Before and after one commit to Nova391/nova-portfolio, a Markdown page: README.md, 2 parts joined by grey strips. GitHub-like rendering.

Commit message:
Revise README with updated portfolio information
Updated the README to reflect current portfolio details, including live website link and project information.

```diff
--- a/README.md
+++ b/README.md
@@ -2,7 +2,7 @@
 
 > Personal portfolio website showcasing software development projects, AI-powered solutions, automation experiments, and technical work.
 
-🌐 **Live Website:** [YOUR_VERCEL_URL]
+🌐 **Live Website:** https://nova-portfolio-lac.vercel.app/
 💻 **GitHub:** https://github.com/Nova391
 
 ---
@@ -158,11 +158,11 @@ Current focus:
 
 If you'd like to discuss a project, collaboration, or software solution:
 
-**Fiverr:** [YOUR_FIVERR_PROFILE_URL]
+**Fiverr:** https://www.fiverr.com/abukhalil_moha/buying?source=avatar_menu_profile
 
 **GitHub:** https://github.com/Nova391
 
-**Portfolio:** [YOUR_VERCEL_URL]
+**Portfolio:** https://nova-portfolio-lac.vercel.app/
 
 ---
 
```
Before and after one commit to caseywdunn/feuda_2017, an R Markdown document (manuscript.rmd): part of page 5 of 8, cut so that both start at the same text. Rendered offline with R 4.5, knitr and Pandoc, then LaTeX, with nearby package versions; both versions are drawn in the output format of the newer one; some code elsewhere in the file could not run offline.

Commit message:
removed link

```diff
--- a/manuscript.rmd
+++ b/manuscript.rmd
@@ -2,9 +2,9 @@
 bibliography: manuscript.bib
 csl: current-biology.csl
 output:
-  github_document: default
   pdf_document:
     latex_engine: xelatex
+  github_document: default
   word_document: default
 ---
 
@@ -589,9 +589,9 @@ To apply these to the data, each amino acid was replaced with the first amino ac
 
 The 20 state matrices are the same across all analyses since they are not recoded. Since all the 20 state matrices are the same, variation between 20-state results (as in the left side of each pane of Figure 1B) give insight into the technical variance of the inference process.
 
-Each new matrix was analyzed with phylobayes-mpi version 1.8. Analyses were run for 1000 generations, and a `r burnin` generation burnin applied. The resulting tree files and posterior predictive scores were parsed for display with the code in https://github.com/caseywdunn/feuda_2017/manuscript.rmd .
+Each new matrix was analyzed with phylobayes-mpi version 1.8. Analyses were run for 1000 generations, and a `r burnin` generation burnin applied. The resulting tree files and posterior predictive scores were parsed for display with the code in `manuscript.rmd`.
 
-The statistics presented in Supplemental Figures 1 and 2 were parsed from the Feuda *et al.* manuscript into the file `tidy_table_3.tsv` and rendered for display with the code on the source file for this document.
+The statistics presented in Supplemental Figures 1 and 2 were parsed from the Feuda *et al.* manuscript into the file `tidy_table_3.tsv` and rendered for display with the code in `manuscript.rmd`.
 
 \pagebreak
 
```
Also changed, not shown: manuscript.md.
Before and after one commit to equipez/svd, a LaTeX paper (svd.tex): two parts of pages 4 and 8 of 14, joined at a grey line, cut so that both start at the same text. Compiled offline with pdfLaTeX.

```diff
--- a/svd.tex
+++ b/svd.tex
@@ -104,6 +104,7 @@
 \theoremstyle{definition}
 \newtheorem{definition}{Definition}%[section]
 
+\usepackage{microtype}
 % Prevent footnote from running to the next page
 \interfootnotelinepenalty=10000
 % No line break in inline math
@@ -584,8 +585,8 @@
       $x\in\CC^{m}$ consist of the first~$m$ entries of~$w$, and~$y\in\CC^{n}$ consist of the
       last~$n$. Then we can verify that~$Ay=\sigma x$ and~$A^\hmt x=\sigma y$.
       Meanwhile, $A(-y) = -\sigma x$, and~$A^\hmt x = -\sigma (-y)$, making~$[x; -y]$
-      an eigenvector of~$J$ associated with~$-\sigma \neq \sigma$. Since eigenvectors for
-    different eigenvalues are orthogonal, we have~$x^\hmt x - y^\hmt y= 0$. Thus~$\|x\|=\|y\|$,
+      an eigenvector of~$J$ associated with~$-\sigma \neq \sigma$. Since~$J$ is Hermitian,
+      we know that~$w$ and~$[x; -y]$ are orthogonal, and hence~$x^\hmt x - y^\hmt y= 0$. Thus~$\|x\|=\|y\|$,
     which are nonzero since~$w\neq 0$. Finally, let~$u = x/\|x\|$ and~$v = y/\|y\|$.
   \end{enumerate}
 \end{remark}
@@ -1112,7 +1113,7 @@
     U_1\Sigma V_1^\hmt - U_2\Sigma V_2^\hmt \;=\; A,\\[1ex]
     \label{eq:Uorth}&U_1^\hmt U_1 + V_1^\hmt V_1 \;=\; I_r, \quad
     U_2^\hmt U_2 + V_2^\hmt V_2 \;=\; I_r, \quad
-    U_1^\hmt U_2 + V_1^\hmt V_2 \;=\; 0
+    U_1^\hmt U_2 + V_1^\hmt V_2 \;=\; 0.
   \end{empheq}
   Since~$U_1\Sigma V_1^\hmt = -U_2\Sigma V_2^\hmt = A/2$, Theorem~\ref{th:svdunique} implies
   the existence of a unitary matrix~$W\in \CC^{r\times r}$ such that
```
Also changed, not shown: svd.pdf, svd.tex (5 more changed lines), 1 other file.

* [WHAT TO WORK ON]
In the entries above, some lines hold the string "Fiverr". Copy each of them.

* [PROBLEM SOLUTION]
-**Fiverr:** [YOUR_FIVERR_PROFILE_URL]
+**Fiverr:** https://www.fiverr.com/abukhalil_moha/buying?source=avatar_menu_profile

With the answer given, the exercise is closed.